One of the greatest concerns that parents have is the wellbeing of their child, and more often than not, parents keep a close eye on details such as growth, development and welfare of their child very seriously. Many parents also have a concern about whether their child’s growth has reached its optimum stage or if it has reached its maximum growth potential.
According to Associate Professor Dr Muhammad Yazid Jalaludin, President of Malaysian Paediatric Association (MPA), many children who seem to be growing normally may end up shorter and lighter than expected by the time they reach adulthood.
He explains: “Most Malaysian children are growing normally. However, the National Health & Morbidity Surveys have shown that some are not doing as well. The prevalence of stunting (low height-for-age) among children under five-years-old increased from 17% in 2006 to 20.7% in 2016. Underweight in the same age group also rose from 12.9% in 2006 to 13.7% in 2016.”
A/Prof Yazid adds: “While poverty-stricken children are particularly vulnerable, those from more affluent families can also be facing growth problems. This may be caused by a number of reasons that slowly impede the child’s growth over time. So, we need to detect and correct growth problems in all children to help them grow to their fullest potential.
“This is especially important in children in their first five years of life. 60% of a child’s growth potential is achieved in this age. When children have a healthy growth rate, they are more likely to have a healthy growth pattern as they continue growing”.
“Early intervention is critical because it can avert a host of long-term problems associated with poor growth including health issues (eg metabolic diseases), and developmental or psychosocial challenges (such as poor cognitive performance and low self-esteem).”
Professor Dr Lee Way Seah, Chairman of the IMFeD Malaysia programme, remarks: “As paediatricians, we encourage parents to work with us to optimise their children’s growth. This is why we decided to mount the IMFeD Malaysia ‘Get Growth On Track’ campaign, in collaboration with Abbott.
He went on to say, “We invite parents to visit participating paediatricians who have been trained to ‘Measure, Identify & Manage’ growth issues in children. We will plot their height and weight values onto growth charts, investigate possible growth risk factors, and counsel parents with appropriate measures to take.”
According to Prof Lee, the paediatricians will be particularly concerned with certain important tell-tale signs. These include inappropriate diet, poor food intake (due to picky eating, other feeding difficulties or developmental issues), and the presence of chronic health conditions.
“There are many things that can affect a child’s nutritional status which is, by far, the most important and direct determinant of how well the child will grow,” said Prof Lee. “This could be the reason why the child is shorter or lighter than an average child or may become that way in a few years down the road.”

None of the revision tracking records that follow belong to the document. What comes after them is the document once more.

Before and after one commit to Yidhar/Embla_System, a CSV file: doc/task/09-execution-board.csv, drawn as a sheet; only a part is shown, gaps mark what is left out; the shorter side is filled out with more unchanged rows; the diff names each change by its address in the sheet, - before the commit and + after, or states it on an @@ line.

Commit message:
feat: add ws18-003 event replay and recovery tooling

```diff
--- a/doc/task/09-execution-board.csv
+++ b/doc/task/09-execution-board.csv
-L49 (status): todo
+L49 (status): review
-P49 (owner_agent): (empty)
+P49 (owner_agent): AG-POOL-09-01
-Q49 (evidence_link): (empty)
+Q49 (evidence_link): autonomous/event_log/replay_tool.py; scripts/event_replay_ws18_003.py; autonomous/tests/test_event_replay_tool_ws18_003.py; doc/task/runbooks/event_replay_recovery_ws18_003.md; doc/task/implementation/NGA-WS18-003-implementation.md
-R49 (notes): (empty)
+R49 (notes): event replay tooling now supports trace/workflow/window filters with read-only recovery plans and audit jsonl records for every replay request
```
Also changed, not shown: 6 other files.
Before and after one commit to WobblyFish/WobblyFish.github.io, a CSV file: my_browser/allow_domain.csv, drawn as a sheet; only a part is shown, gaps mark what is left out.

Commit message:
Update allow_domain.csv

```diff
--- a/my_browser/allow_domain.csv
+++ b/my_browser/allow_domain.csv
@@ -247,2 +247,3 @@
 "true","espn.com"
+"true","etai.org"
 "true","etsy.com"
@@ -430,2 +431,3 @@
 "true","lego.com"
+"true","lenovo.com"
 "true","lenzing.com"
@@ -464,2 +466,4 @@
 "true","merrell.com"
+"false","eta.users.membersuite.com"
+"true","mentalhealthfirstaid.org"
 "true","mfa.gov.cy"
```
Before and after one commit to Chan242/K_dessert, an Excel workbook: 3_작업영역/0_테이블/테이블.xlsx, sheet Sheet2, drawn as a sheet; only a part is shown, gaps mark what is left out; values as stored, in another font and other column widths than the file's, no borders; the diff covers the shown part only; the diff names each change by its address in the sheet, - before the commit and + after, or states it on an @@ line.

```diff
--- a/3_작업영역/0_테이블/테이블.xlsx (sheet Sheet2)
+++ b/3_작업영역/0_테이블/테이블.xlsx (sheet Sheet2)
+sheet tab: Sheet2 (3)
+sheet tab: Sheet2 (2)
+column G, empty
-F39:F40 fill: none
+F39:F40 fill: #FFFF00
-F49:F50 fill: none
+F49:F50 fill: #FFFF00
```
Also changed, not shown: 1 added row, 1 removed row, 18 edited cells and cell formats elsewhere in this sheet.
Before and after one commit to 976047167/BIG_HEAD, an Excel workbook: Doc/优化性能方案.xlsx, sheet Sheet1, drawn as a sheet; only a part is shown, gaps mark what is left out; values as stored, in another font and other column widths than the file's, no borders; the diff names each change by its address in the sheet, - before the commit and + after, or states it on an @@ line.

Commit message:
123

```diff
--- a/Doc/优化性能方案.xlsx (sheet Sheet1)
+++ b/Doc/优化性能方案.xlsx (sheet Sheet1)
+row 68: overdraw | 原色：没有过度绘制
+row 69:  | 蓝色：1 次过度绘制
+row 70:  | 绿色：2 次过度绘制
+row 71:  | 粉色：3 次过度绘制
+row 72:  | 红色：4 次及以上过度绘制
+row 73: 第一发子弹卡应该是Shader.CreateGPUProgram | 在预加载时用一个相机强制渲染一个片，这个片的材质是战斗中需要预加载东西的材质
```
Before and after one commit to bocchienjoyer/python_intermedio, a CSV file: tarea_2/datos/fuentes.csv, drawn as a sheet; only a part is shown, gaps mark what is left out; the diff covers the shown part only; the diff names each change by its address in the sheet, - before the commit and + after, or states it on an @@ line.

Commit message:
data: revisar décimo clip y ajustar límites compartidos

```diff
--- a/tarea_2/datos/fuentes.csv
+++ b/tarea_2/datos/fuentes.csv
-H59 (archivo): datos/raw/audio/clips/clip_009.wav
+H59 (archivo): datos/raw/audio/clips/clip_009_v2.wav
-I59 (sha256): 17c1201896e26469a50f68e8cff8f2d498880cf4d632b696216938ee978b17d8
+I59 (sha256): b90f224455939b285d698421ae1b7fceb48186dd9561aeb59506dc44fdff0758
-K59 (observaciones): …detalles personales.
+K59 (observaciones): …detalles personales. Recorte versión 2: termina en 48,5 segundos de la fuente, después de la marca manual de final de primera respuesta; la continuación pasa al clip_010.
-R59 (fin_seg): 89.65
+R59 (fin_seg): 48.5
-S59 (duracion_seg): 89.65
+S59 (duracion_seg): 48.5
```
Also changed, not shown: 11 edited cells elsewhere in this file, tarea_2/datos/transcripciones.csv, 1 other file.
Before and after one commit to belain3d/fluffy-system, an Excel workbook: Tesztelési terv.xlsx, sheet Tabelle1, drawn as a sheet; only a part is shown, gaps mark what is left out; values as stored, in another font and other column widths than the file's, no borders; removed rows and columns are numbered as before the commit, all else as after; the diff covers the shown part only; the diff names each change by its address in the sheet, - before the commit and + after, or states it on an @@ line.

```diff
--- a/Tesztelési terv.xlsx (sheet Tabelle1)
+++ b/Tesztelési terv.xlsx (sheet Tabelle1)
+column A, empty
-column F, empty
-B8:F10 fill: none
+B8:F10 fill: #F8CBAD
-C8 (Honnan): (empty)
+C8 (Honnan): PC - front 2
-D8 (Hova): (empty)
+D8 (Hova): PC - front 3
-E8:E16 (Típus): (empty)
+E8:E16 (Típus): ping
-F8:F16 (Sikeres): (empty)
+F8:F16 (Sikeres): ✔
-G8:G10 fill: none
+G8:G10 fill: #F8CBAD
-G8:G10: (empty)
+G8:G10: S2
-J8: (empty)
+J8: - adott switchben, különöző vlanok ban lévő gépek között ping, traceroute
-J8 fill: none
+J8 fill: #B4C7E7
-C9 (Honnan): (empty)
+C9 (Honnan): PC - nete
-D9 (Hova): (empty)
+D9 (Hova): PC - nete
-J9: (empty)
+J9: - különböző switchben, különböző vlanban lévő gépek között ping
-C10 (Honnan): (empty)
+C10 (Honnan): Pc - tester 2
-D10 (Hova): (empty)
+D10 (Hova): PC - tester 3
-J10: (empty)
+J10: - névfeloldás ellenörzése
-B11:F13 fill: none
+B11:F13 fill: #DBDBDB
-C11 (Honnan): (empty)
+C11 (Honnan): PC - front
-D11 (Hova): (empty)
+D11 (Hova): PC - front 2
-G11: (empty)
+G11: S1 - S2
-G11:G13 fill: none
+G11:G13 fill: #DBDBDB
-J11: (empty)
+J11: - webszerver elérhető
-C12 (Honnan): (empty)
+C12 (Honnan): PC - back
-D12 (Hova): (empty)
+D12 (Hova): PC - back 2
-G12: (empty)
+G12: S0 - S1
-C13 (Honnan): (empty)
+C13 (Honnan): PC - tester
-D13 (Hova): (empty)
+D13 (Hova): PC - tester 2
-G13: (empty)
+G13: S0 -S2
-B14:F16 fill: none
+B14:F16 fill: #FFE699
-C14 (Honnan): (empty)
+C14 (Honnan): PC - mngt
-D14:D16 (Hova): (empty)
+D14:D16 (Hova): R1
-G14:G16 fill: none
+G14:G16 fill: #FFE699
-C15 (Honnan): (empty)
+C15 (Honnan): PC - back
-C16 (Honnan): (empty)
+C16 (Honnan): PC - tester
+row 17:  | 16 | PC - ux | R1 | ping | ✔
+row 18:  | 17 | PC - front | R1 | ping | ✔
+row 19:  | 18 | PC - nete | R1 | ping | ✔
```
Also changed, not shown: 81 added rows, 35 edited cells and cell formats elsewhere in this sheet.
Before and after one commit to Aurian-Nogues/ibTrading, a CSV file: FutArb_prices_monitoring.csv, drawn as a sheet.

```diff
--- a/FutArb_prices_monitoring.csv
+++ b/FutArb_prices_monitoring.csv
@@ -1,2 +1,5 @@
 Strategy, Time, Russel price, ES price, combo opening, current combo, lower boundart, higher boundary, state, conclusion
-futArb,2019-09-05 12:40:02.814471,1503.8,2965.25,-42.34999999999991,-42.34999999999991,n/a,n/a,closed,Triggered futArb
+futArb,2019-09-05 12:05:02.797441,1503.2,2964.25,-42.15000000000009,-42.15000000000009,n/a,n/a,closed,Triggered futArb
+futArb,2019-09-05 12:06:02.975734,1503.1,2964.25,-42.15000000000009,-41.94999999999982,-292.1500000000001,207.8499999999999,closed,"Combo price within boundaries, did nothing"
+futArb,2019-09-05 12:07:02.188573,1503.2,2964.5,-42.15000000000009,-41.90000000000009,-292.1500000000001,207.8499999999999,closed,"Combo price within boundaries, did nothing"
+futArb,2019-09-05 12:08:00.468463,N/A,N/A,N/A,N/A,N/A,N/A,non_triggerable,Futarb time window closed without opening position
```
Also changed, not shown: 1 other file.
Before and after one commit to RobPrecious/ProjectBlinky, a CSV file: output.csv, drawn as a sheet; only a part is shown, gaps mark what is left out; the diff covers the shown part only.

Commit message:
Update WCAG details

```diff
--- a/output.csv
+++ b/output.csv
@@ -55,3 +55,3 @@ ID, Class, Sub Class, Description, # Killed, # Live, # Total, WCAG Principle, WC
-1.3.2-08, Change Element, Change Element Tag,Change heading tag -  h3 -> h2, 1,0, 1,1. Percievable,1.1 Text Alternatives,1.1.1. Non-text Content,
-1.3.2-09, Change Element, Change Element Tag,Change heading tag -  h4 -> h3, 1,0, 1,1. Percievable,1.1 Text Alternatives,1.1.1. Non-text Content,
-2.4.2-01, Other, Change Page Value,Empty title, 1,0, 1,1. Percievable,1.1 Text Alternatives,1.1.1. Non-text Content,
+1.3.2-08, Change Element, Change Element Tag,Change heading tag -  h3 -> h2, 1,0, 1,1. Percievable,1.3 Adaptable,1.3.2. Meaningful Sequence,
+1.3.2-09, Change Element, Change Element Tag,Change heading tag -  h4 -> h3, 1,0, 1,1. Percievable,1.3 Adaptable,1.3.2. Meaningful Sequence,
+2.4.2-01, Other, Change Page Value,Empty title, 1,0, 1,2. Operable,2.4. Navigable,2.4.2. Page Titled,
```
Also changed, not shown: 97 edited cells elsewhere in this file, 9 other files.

Prof Lee assures parents that there are proven strategies to help overcome these growth risk factors. “As a parent, you will receive advice on what foods to give; feeding rules and techniques; tips to ensure adequate sleep, and even related parenting styles. If appropriate, your paediatrician may also recommend oral nutritional supplementation if your child requires additional energy and nutrients for catch up growth.
“These interventions have to be personalised to you and your child. Hopefully, they will mark the beginning of a journey that you and your paediatrician will make to continually check on your child’s improvement and monitor his/her growth,” he says.
Robert Cleveland, general manager of Abbott in Malaysia, believes the ‘Get Growth On Track’ campaign is a timely contribution to children’s health and wellness. He says: “At Abbott, we understand the concerns of parents on whether or not their children are growing well and getting the nutrition that they need to reach their full growth potential. That is why we have been working with Malaysian Paediatric Association through the IMFeD programme to support and train paediatricians on the role of nutrition in children’s growth since 2012. We are now even more excited to be associated with MPA’s first and largest childhood growth screening & counselling campaign.
“As the trusted nutrition partner, supporting the ‘Get Growth On Track’ campaign is our way of bringing paediatricians and parents together to bring lifelong benefits to Malaysians beginning with the tender years of childhood. We would like to call out to all parents to discuss your children’s growth with your paediatricians today,” Mr Cleveland added.
Parents who wish to find out more about the ‘Get Growth On Track’ campaign or locate a paediatrician, please contact the IMFeD Malaysia programme secretariat at firstname.lastname@example.org or telephone (03) 7931 1868 or (03) 7960 9788.